play options -- we dislike that fact as much now as we did then -- but there's a giant repository of user-created maps known as the Arcade. Since I started multiplayer, I've spent more time in the Arcade than in conventional ladder play, and for good reason -- the amount of variety available is enormous.
Want a Survival-oriented zombie map? Check Left 2 Die. Favor a 6v6 space battle theme with no respawns, where each player commands a powerful warship? Star Battle has you covered. Interested in tower defense maps, survival themed Hero games with a Dead Space
flair, or a straight-out fantasy RPG? They're all online.
And some of them are good.
Arcade has been in beta since the middle of 2012, but I suspect a lot of players returning to Heart of the Swarm for the single-player game will discover it for the first time. It's worth discovering. I've played far more arcade games than other types, simply because there's such a wealth of experiences available.
A Star Battle round underway
This neatly addresses one of my concerns with Starcraft II: HotS, which was that the relentless E-Sports focus of the ladder tournaments would ruin the multiplayer game for more casual players. I enjoy playing conventional SC2 against other people, but I'm not very good at it. SC2 itself, meanwhile, is a more complicated game than its predecessor. This drives home with particular force if you were a Zerg player in SC1, when Hydralisks were one of the best all-around units in the entire game. In SC2, their iconic role has been diminished by the advent of Roaches and the decision to limit movement speed when off Zerg Creep.
This last change shifts them from an all-around offensive powerhouse to a support unit with specific uses that requires careful micro to exploit.

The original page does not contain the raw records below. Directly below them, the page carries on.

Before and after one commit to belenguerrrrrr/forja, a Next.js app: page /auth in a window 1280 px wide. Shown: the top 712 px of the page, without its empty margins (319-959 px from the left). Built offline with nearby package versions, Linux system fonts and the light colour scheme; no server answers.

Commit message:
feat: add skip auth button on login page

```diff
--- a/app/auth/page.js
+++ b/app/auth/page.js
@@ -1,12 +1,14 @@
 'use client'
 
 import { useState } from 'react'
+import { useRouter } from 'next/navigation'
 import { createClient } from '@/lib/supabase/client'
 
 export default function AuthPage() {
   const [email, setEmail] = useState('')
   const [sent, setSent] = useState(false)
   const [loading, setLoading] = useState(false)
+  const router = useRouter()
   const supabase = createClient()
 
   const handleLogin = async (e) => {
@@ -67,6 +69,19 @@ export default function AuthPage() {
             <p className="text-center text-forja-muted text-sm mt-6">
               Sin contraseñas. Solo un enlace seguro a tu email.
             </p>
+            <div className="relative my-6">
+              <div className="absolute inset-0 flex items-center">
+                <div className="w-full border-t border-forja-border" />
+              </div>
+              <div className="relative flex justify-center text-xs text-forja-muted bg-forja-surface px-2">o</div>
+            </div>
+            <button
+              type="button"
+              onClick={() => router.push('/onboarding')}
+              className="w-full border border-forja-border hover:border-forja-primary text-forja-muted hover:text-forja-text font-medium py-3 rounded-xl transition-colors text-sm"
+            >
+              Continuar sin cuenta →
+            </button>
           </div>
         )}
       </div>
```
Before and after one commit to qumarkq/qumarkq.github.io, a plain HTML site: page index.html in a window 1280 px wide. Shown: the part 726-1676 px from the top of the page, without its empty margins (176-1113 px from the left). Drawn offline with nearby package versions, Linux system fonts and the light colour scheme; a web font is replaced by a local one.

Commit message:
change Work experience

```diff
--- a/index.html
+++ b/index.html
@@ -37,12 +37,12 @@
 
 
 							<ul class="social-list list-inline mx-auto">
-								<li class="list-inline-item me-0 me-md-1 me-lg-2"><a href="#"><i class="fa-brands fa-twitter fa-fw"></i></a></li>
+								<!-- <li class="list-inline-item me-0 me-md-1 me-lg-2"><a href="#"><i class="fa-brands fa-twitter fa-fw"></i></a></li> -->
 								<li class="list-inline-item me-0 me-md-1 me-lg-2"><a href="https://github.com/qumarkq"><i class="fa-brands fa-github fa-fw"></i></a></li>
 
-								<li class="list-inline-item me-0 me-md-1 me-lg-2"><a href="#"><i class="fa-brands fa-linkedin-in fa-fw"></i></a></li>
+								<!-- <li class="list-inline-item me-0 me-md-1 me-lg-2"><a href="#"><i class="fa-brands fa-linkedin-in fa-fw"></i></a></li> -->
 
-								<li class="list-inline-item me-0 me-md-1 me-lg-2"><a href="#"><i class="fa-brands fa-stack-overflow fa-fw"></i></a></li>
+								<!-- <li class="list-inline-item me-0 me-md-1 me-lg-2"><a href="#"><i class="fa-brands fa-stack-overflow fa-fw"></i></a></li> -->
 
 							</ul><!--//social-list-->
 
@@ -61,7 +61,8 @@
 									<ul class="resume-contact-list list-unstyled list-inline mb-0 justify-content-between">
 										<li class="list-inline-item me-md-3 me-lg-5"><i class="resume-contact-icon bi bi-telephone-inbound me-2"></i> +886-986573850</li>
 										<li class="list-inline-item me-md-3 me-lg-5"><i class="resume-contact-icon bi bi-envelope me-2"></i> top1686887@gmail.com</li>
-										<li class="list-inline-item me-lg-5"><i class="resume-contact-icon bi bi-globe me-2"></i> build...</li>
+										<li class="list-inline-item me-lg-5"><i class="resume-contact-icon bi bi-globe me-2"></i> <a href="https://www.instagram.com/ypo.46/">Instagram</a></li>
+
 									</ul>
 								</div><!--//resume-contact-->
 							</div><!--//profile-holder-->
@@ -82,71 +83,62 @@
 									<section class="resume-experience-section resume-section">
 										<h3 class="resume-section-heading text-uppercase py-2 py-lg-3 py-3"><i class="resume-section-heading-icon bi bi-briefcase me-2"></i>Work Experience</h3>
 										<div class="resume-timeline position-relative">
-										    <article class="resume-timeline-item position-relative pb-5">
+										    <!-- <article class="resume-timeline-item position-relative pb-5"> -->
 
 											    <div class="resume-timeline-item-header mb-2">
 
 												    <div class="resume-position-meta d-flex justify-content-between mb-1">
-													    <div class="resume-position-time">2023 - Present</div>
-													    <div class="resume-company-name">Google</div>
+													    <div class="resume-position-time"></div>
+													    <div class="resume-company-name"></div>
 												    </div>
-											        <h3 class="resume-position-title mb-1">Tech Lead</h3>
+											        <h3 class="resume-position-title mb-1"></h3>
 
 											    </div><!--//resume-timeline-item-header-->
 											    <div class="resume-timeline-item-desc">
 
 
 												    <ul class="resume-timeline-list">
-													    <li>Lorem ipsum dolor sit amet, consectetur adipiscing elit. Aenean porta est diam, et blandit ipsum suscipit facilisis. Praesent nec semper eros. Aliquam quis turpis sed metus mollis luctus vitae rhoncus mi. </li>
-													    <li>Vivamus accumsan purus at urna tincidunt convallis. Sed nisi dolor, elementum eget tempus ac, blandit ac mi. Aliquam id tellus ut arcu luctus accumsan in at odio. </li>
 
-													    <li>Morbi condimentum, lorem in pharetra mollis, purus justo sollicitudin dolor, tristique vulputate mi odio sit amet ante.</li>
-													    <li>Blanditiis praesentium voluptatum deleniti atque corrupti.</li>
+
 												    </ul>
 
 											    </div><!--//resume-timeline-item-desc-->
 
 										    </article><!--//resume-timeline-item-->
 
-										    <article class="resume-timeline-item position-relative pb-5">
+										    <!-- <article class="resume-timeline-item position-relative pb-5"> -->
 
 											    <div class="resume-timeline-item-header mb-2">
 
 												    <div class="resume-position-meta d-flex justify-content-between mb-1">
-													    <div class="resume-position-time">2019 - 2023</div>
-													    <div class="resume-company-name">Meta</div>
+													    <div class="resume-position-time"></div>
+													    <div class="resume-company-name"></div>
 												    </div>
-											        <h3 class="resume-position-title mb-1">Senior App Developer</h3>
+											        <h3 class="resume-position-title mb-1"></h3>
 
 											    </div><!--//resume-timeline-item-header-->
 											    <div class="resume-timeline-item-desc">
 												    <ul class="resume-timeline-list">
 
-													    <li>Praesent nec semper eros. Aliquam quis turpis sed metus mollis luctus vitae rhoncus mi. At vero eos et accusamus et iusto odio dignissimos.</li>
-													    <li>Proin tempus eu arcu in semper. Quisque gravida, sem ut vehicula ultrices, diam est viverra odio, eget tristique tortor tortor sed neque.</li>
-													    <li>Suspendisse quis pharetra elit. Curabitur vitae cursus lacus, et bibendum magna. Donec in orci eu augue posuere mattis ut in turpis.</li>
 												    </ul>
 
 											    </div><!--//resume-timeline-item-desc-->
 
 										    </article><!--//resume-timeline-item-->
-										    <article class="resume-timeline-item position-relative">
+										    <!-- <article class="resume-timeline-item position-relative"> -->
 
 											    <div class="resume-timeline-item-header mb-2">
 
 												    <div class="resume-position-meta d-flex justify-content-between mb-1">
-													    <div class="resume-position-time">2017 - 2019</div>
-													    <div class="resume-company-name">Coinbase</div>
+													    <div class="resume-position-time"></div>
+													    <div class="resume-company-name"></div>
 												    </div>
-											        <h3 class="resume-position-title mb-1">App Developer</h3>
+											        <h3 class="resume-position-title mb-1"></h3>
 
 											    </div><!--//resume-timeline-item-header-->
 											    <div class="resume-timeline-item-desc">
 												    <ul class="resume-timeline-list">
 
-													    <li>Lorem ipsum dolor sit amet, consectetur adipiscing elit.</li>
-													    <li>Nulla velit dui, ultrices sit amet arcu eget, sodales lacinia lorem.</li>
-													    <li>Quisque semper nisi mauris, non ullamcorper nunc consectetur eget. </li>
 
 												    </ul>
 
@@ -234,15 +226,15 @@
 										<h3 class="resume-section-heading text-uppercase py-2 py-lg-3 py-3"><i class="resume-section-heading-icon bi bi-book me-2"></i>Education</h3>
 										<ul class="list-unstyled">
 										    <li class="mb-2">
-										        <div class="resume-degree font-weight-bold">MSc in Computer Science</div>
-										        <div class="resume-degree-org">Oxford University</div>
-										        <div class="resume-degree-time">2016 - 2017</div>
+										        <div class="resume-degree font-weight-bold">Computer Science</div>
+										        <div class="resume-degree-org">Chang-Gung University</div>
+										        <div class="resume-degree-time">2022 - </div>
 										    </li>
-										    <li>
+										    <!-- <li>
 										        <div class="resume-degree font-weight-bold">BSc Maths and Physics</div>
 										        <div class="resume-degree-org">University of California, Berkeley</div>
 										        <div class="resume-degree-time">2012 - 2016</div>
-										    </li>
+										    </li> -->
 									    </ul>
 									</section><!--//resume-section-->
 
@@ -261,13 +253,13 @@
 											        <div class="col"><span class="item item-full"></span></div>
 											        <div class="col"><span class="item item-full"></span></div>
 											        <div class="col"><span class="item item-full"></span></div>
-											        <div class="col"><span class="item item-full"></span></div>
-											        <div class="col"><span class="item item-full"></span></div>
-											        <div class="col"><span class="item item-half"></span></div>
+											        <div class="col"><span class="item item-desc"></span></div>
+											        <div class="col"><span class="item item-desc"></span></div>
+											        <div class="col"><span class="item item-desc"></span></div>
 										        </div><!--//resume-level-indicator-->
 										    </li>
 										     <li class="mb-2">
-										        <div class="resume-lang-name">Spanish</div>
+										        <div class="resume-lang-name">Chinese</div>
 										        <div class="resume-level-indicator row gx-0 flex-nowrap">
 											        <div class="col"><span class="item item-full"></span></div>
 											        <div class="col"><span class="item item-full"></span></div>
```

Many of Blizzard
's patch notes and balance posts make repeated reference to E-Sports play as the deciding factor in how units are changed. Is that bad? Not necessarily -- but Starcraft's multiplayer was much easier to dive into. For casual players, the ladder can be intimidating -- and that's why the Arcade shines.